I’m not sure how much of a decision this is anymore.
You have to think about halfway through this season that every power-that-is in the Orioles’ organization – and there are plenty of them – reached the consensus that lefty Wade Miley’s 2018 option won’t be picked up.
But I heard the faintest whisper – the occasional if – about Miley’s future with the club in August when he strung together a 2.60 ERA in five starts. If the Orioles pick up his $12 million option … Maybe $12 million isn’t out of the question for a veteran lefty ….
Well, August was a long time ago in Miley starts.
The 30-year-old Miley allowed six earned runs in 4 1/3 innings Wednesday in a loss to the Boston Red Sox. He’s now 8-14 with a 5.52 ERA. He’s given up 16 earned runs in his past 10 1/3 innings spanning three outings.
And he did Wednesday what he’s done most of the season: He walked too many guys. Against Boston, it was four free passes; on the season, it’s a major-league high 88 in 153 1/3 innings. In his 42 starts for the Orioles, he is 10-19 with a 5.69 ERA and 103 walks. He’ll probably get one more start to alter those numbers ever so slightly.
A few weeks ago, we wrote on this site that Miley was probably the Orioles’ No. 3 starter if they made the postseason. That was more about what the others weren’t doing than what Miley had accomplished.
But there should be no hesitation concerning Miley’s club future now.
Paying $500,000 to buy out his option is a no-brainer. Even though that means the Orioles have only two starters in their 2018 rotation: Kevin Gausman and Dylan Bundy.
The expectation is that Chris Tillman, Ubaldo Jimenez and Jeremy Hellickson will all walk as free agents this winter, and by not exercising Miley’s option, the team is woefully thin in the rotation heading into the winter.

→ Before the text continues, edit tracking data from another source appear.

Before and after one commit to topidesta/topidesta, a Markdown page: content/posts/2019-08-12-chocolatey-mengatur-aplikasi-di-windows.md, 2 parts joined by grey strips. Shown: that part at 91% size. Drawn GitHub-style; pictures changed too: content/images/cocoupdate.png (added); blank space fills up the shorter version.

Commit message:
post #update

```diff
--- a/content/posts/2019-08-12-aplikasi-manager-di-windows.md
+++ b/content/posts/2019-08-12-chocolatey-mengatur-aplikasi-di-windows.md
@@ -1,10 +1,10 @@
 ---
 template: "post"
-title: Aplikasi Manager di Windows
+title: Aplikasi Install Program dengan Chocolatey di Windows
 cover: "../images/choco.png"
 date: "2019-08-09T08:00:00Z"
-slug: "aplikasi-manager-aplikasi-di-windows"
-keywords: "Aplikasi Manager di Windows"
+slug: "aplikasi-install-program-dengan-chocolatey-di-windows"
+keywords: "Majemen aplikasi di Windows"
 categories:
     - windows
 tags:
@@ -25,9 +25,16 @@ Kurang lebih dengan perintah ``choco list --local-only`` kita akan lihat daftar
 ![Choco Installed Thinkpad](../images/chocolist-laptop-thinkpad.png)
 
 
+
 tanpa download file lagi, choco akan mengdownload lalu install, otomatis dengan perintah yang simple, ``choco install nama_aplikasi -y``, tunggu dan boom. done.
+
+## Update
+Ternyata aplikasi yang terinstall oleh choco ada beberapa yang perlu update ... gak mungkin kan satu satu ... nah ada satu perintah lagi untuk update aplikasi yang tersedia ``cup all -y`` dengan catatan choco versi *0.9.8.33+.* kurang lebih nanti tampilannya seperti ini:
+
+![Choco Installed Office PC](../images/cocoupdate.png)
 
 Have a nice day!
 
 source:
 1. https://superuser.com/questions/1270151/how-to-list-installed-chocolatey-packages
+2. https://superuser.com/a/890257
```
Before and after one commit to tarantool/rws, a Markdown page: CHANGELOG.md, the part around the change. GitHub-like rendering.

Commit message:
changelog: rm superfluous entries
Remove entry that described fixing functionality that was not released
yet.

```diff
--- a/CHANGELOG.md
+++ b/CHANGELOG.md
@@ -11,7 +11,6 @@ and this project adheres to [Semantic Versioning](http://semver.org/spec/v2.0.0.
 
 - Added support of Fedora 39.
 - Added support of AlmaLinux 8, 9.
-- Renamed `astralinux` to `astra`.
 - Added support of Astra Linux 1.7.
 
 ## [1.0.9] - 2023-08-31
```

To save $11.5 million, I say take emaciated.
Miley will find a job. He is left-handed. He’s relatively young, 31 in November. He’s had some bright spots this year. And some good seasons in the past.
But the Orioles need a mulligan on this rotation that is on pace to post the worst starters’ ERA in club history.
And I don’t care if the going rate for a veteran starter on the free agent market ends up being $12 million. The point is the Orioles tried Miley in Camden Yards and in the AL East. It hasn’t gone swimmingly.
The guy took the ball every fifth (or sixth day) and was a stand-up presence in the clubhouse while doing it. And, who knows, he may end up revitalizing his career somewhere else next year.
That’s OK. I wish him well. And everyone should move on.
Frankly, I’ve never lamented the fact that the Orioles dealt away lefty Ariel Miranda to Seattle to get Miley. I’m not a believer in Miranda as a big league pitcher. It was worth the chance, if not the money, I suppose.
The Orioles took a shot at a resurgence. Miley couldn’t throw strikes consistently. Now, he can be sent away with a handshake, a ‘thanks for your effort and professionalism’ and a $500,000 buyout.
That should be the end of this story.